═══ TASK INPUT ═══

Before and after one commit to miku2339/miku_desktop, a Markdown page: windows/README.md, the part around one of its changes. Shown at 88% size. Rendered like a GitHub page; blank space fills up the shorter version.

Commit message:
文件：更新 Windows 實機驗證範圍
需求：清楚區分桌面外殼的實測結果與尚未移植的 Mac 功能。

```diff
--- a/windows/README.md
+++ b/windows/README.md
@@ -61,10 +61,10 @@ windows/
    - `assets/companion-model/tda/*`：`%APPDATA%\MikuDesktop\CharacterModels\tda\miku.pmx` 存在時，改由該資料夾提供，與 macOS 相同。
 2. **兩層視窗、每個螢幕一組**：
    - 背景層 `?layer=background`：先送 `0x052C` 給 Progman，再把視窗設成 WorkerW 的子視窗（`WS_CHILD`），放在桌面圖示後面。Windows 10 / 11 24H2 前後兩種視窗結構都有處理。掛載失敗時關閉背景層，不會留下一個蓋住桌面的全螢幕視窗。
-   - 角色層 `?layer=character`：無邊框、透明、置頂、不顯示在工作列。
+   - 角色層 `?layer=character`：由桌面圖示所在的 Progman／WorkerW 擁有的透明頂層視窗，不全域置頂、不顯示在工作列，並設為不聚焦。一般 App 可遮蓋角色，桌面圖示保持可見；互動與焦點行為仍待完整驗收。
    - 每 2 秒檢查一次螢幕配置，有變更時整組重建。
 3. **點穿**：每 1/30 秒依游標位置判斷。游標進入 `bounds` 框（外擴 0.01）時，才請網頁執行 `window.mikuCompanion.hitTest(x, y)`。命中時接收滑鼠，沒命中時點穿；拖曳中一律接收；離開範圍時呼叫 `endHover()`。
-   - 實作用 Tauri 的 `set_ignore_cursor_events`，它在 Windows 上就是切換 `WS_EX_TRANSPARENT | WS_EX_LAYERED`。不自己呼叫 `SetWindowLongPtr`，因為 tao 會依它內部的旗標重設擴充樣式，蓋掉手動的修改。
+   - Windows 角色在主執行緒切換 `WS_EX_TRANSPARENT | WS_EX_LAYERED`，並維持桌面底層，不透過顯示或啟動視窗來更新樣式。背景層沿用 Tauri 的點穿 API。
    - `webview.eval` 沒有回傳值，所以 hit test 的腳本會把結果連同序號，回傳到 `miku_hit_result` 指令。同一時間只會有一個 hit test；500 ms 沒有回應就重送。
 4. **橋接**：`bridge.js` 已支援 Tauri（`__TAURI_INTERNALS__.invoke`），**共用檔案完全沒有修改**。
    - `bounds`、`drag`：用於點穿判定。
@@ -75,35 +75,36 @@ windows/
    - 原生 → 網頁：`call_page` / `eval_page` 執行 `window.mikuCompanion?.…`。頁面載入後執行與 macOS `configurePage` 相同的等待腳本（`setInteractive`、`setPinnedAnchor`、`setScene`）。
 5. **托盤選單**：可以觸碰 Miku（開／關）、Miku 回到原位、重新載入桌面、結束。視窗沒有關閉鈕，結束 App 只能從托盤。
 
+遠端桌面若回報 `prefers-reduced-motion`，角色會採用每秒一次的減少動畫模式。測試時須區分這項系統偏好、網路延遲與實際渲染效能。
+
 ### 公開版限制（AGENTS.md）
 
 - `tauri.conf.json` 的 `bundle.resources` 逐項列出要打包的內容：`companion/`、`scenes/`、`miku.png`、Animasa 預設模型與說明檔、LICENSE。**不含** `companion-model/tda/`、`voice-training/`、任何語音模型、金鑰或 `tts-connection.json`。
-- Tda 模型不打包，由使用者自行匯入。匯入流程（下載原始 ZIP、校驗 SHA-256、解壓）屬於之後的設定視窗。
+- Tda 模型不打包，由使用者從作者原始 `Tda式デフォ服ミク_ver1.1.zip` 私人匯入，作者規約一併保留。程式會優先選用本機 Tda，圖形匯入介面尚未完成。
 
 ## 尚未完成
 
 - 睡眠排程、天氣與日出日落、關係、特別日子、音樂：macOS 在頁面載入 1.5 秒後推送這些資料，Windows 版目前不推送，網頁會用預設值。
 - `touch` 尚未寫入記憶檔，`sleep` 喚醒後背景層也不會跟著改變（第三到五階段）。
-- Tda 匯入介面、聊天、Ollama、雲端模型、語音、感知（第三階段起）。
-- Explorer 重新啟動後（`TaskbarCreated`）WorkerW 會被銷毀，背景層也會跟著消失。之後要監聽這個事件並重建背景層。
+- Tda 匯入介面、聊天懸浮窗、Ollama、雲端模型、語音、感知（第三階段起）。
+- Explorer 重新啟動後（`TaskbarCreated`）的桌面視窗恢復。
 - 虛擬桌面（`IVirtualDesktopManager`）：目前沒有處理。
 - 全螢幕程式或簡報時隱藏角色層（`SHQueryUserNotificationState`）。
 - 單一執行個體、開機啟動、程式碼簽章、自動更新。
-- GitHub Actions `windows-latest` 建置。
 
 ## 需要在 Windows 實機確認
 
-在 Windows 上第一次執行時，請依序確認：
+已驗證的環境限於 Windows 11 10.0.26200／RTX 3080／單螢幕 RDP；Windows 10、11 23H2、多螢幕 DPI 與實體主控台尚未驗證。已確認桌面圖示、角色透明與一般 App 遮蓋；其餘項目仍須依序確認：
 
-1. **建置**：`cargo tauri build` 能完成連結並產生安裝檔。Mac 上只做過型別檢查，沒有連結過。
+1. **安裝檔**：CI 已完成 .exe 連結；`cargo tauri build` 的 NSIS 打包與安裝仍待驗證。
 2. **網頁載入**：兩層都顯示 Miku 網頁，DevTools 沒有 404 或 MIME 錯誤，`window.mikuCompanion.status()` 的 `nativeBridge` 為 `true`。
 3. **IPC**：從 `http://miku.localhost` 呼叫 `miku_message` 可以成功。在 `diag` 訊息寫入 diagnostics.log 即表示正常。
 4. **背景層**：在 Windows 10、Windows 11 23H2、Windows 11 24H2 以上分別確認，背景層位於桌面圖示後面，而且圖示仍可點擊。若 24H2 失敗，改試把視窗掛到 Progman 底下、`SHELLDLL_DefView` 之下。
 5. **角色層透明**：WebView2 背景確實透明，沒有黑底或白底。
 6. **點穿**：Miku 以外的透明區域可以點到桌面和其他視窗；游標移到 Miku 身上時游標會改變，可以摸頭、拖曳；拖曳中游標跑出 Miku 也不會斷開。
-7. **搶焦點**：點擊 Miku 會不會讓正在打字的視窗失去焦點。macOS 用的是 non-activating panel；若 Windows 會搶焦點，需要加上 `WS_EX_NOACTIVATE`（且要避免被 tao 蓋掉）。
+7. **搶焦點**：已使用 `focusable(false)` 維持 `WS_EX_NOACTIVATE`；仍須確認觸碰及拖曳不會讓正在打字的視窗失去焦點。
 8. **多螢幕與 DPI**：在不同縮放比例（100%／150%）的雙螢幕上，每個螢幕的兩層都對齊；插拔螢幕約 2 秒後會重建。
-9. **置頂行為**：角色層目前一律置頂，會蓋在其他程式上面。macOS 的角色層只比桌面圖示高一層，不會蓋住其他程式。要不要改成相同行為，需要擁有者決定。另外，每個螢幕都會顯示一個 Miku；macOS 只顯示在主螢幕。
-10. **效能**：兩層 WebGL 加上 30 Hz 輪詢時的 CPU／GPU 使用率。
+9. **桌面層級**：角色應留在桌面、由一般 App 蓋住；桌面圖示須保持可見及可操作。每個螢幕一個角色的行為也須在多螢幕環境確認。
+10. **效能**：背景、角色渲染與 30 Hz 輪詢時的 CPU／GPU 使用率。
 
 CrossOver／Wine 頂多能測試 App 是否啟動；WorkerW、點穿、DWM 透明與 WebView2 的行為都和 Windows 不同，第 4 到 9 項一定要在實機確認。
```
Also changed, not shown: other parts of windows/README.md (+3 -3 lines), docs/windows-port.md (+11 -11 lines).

═══

[TASK TO COMPLETE]
Restate the material word for word.

[OUTPUT BELOW]
Before and after one commit to miku2339/miku_desktop, a Markdown page: windows/README.md, the part around one of its changes. Shown at 88% size. Rendered like a GitHub page; blank space fills up the shorter version.

Commit message:
文件：更新 Windows 實機驗證範圍
需求：清楚區分桌面外殼的實測結果與尚未移植的 Mac 功能。

```diff
--- a/windows/README.md
+++ b/windows/README.md
@@ -61,10 +61,10 @@ windows/
    - `assets/companion-model/tda/*`：`%APPDATA%\MikuDesktop\CharacterModels\tda\miku.pmx` 存在時，改由該資料夾提供，與 macOS 相同。
 2. **兩層視窗、每個螢幕一組**：
    - 背景層 `?layer=background`：先送 `0x052C` 給 Progman，再把視窗設成 WorkerW 的子視窗（`WS_CHILD`），放在桌面圖示後面。Windows 10 / 11 24H2 前後兩種視窗結構都有處理。掛載失敗時關閉背景層，不會留下一個蓋住桌面的全螢幕視窗。
-   - 角色層 `?layer=character`：無邊框、透明、置頂、不顯示在工作列。
+   - 角色層 `?layer=character`：由桌面圖示所在的 Progman／WorkerW 擁有的透明頂層視窗，不全域置頂、不顯示在工作列，並設為不聚焦。一般 App 可遮蓋角色，桌面圖示保持可見；互動與焦點行為仍待完整驗收。
    - 每 2 秒檢查一次螢幕配置，有變更時整組重建。
 3. **點穿**：每 1/30 秒依游標位置判斷。游標進入 `bounds` 框（外擴 0.01）時，才請網頁執行 `window.mikuCompanion.hitTest(x, y)`。命中時接收滑鼠，沒命中時點穿；拖曳中一律接收；離開範圍時呼叫 `endHover()`。
-   - 實作用 Tauri 的 `set_ignore_cursor_events`，它在 Windows 上就是切換 `WS_EX_TRANSPARENT | WS_EX_LAYERED`。不自己呼叫 `SetWindowLongPtr`，因為 tao 會依它內部的旗標重設擴充樣式，蓋掉手動的修改。
+   - Windows 角色在主執行緒切換 `WS_EX_TRANSPARENT | WS_EX_LAYERED`，並維持桌面底層，不透過顯示或啟動視窗來更新樣式。背景層沿用 Tauri 的點穿 API。
    - `webview.eval` 沒有回傳值，所以 hit test 的腳本會把結果連同序號，回傳到 `miku_hit_result` 指令。同一時間只會有一個 hit test；500 ms 沒有回應就重送。
 4. **橋接**：`bridge.js` 已支援 Tauri（`__TAURI_INTERNALS__.invoke`），**共用檔案完全沒有修改**。
    - `bounds`、`drag`：用於點穿判定。
@@ -75,35 +75,36 @@ windows/
    - 原生 → 網頁：`call_page` / `eval_page` 執行 `window.mikuCompanion?.…`。頁面載入後執行與 macOS `configurePage` 相同的等待腳本（`setInteractive`、`setPinnedAnchor`、`setScene`）。
 5. **托盤選單**：可以觸碰 Miku（開／關）、Miku 回到原位、重新載入桌面、結束。視窗沒有關閉鈕，結束 App 只能從托盤。
 
+遠端桌面若回報 `prefers-reduced-motion`，角色會採用每秒一次的減少動畫模式。測試時須區分這項系統偏好、網路延遲與實際渲染效能。
+
 ### 公開版限制（AGENTS.md）
 
 - `tauri.conf.json` 的 `bundle.resources` 逐項列出要打包的內容：`companion/`、`scenes/`、`miku.png`、Animasa 預設模型與說明檔、LICENSE。**不含** `companion-model/tda/`、`voice-training/`、任何語音模型、金鑰或 `tts-connection.json`。
-- Tda 模型不打包，由使用者自行匯入。匯入流程（下載原始 ZIP、校驗 SHA-256、解壓）屬於之後的設定視窗。
+- Tda 模型不打包，由使用者從作者原始 `Tda式デフォ服ミク_ver1.1.zip` 私人匯入，作者規約一併保留。程式會優先選用本機 Tda，圖形匯入介面尚未完成。
 
 ## 尚未完成
 
 - 睡眠排程、天氣與日出日落、關係、特別日子、音樂：macOS 在頁面載入 1.5 秒後推送這些資料，Windows 版目前不推送，網頁會用預設值。
 - `touch` 尚未寫入記憶檔，`sleep` 喚醒後背景層也不會跟著改變（第三到五階段）。
-- Tda 匯入介面、聊天、Ollama、雲端模型、語音、感知（第三階段起）。
-- Explorer 重新啟動後（`TaskbarCreated`）WorkerW 會被銷毀，背景層也會跟著消失。之後要監聽這個事件並重建背景層。
+- Tda 匯入介面、聊天懸浮窗、Ollama、雲端模型、語音、感知（第三階段起）。
+- Explorer 重新啟動後（`TaskbarCreated`）的桌面視窗恢復。
 - 虛擬桌面（`IVirtualDesktopManager`）：目前沒有處理。
 - 全螢幕程式或簡報時隱藏角色層（`SHQueryUserNotificationState`）。
 - 單一執行個體、開機啟動、程式碼簽章、自動更新。
-- GitHub Actions `windows-latest` 建置。
 
 ## 需要在 Windows 實機確認
 
-在 Windows 上第一次執行時，請依序確認：
+已驗證的環境限於 Windows 11 10.0.26200／RTX 3080／單螢幕 RDP；Windows 10、11 23H2、多螢幕 DPI 與實體主控台尚未驗證。已確認桌面圖示、角色透明與一般 App 遮蓋；其餘項目仍須依序確認：
 
-1. **建置**：`cargo tauri build` 能完成連結並產生安裝檔。Mac 上只做過型別檢查，沒有連結過。
+1. **安裝檔**：CI 已完成 .exe 連結；`cargo tauri build` 的 NSIS 打包與安裝仍待驗證。
 2. **網頁載入**：兩層都顯示 Miku 網頁，DevTools 沒有 404 或 MIME 錯誤，`window.mikuCompanion.status()` 的 `nativeBridge` 為 `true`。
 3. **IPC**：從 `http://miku.localhost` 呼叫 `miku_message` 可以成功。在 `diag` 訊息寫入 diagnostics.log 即表示正常。
 4. **背景層**：在 Windows 10、Windows 11 23H2、Windows 11 24H2 以上分別確認，背景層位於桌面圖示後面，而且圖示仍可點擊。若 24H2 失敗，改試把視窗掛到 Progman 底下、`SHELLDLL_DefView` 之下。
 5. **角色層透明**：WebView2 背景確實透明，沒有黑底或白底。
 6. **點穿**：Miku 以外的透明區域可以點到桌面和其他視窗；游標移到 Miku 身上時游標會改變，可以摸頭、拖曳；拖曳中游標跑出 Miku 也不會斷開。
-7. **搶焦點**：點擊 Miku 會不會讓正在打字的視窗失去焦點。macOS 用的是 non-activating panel；若 Windows 會搶焦點，需要加上 `WS_EX_NOACTIVATE`（且要避免被 tao 蓋掉）。
+7. **搶焦點**：已使用 `focusable(false)` 維持 `WS_EX_NOACTIVATE`；仍須確認觸碰及拖曳不會讓正在打字的視窗失去焦點。
 8. **多螢幕與 DPI**：在不同縮放比例（100%／150%）的雙螢幕上，每個螢幕的兩層都對齊；插拔螢幕約 2 秒後會重建。
-9. **置頂行為**：角色層目前一律置頂，會蓋在其他程式上面。macOS 的角色層只比桌面圖示高一層，不會蓋住其他程式。要不要改成相同行為，需要擁有者決定。另外，每個螢幕都會顯示一個 Miku；macOS 只顯示在主螢幕。
-10. **效能**：兩層 WebGL 加上 30 Hz 輪詢時的 CPU／GPU 使用率。
+9. **桌面層級**：角色應留在桌面、由一般 App 蓋住；桌面圖示須保持可見及可操作。每個螢幕一個角色的行為也須在多螢幕環境確認。
+10. **效能**：背景、角色渲染與 30 Hz 輪詢時的 CPU／GPU 使用率。
 
 CrossOver／Wine 頂多能測試 App 是否啟動；WorkerW、點穿、DWM 透明與 WebView2 的行為都和 Windows 不同，第 4 到 9 項一定要在實機確認。
```
Also changed, not shown: other parts of windows/README.md (+3 -3 lines), docs/windows-port.md (+11 -11 lines).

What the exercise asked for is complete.